Segment Start: Input

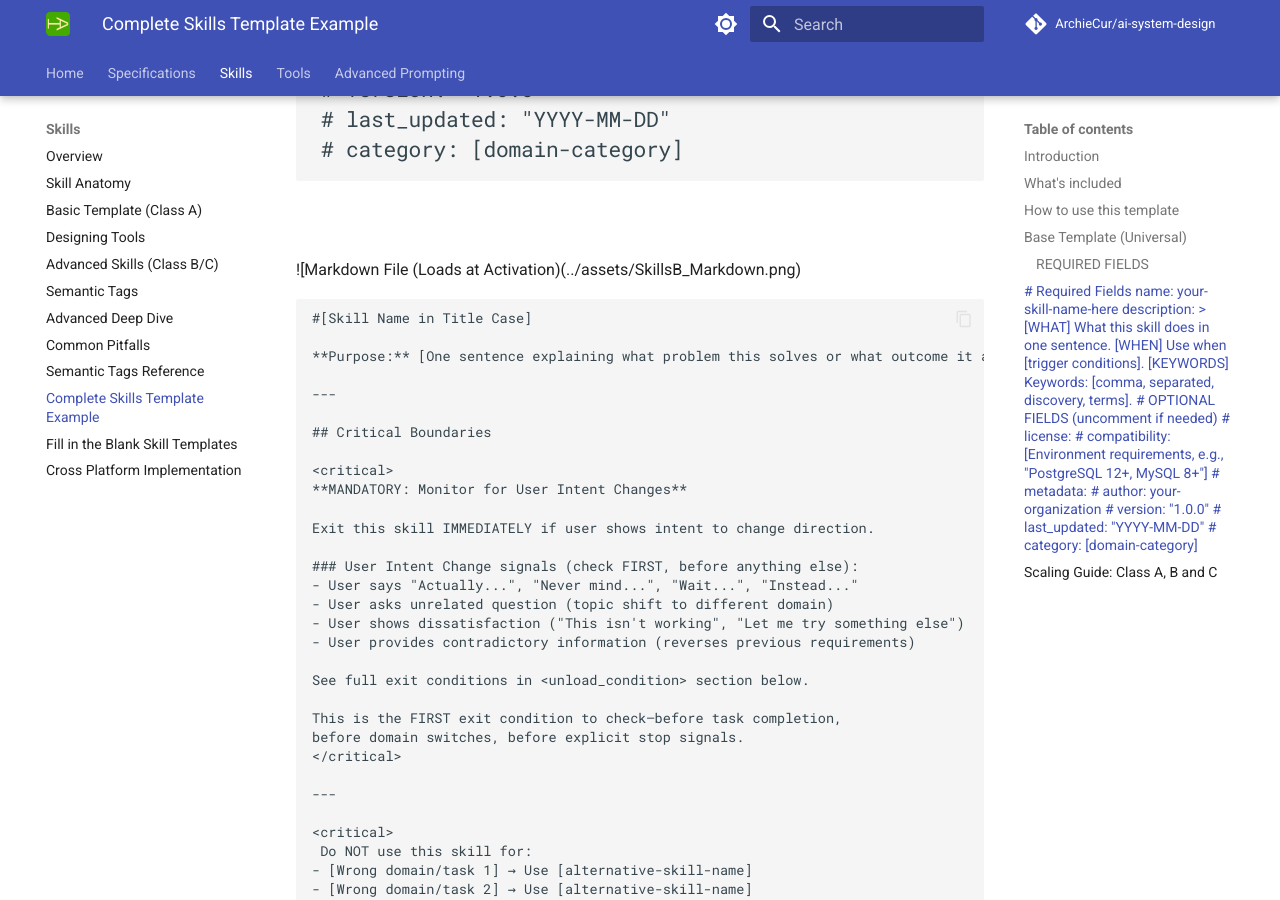
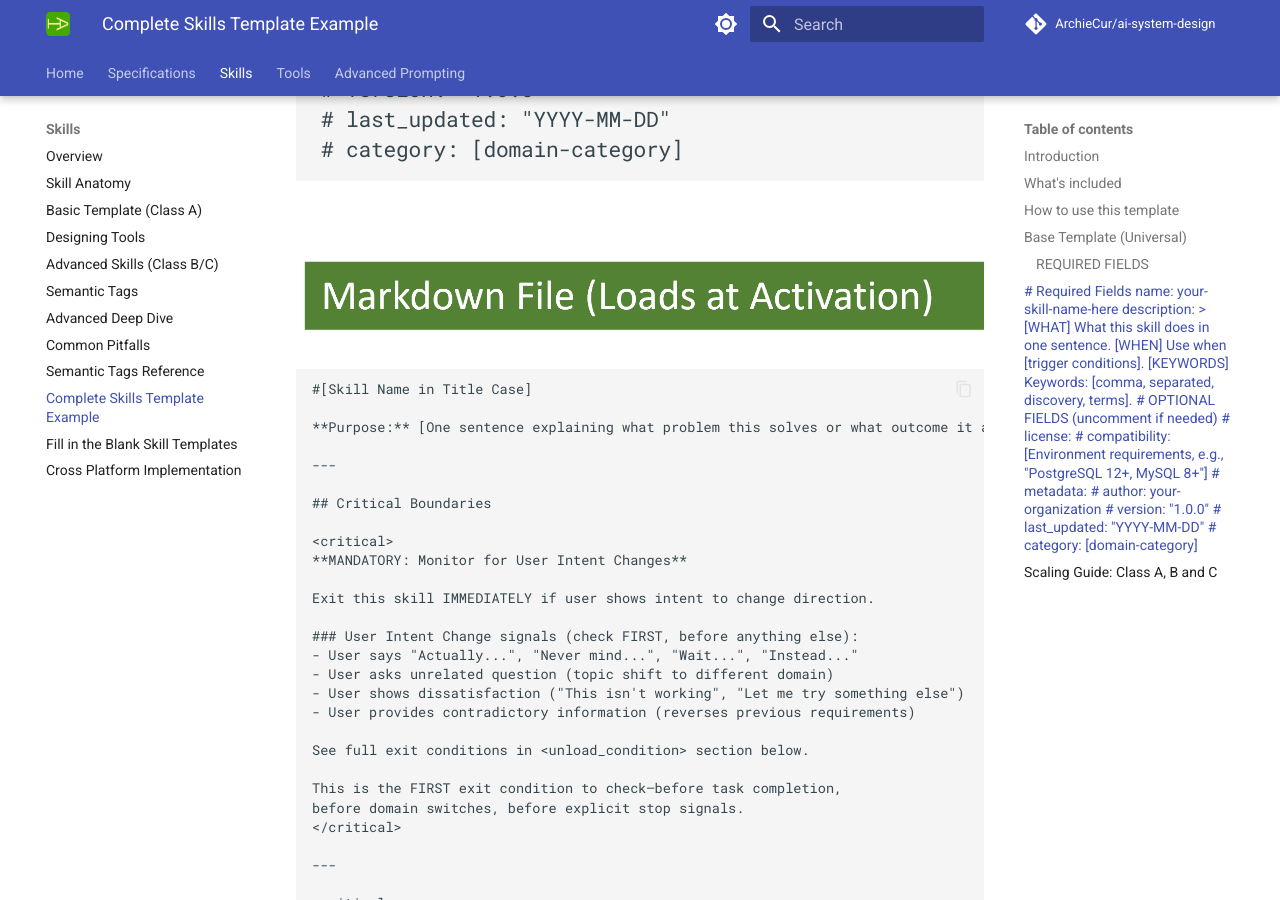
Before and after one commit to ArchieCur/ai-system-design, an MkDocs documentation site: the page built from docs/skills/Skills_B_Complete_Skill_Template_Appendix.md, in a window 1280 px wide and 900 px high, scrolled down 1485 px. Built offline with MkDocs 1.6.1 and Material for MkDocs 9.7.7, drawn with Linux system fonts in a browser that asks for light colours; comment, search, counter and statistics services are not loaded.

Commit message:
Update Skills_B_Complete_Skill_Template_Appendix.md

````diff
--- a/docs/skills/Skills_B_Complete_Skill_Template_Appendix.md
+++ b/docs/skills/Skills_B_Complete_Skill_Template_Appendix.md
@@ -56,7 +56,7 @@ description: >
 ```
 ---
 
-![Markdown File (Loads at Activation)(../assets/SkillsB_Markdown.png)
+![Markdown File (Loads at Activation)](../assets/SkillsB_Markdown.png)
 
 
 ```text
````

Segment End: Input

Exact copy, no images: rewrite the entire listing above.

• _Exercise output_:
Before and after one commit to ArchieCur/ai-system-design, an MkDocs documentation site: the page built from docs/skills/Skills_B_Complete_Skill_Template_Appendix.md, in a window 1280 px wide and 900 px high, scrolled down 1485 px. Built offline with MkDocs 1.6.1 and Material for MkDocs 9.7.7, drawn with Linux system fonts in a browser that asks for light colours; comment, search, counter and statistics services are not loaded.

Commit message:
Update Skills_B_Complete_Skill_Template_Appendix.md

````diff
--- a/docs/skills/Skills_B_Complete_Skill_Template_Appendix.md
+++ b/docs/skills/Skills_B_Complete_Skill_Template_Appendix.md
@@ -56,7 +56,7 @@ description: >
 ```
 ---
 
-![Markdown File (Loads at Activation)(../assets/SkillsB_Markdown.png)
+![Markdown File (Loads at Activation)](../assets/SkillsB_Markdown.png)
 
 
 ```text
````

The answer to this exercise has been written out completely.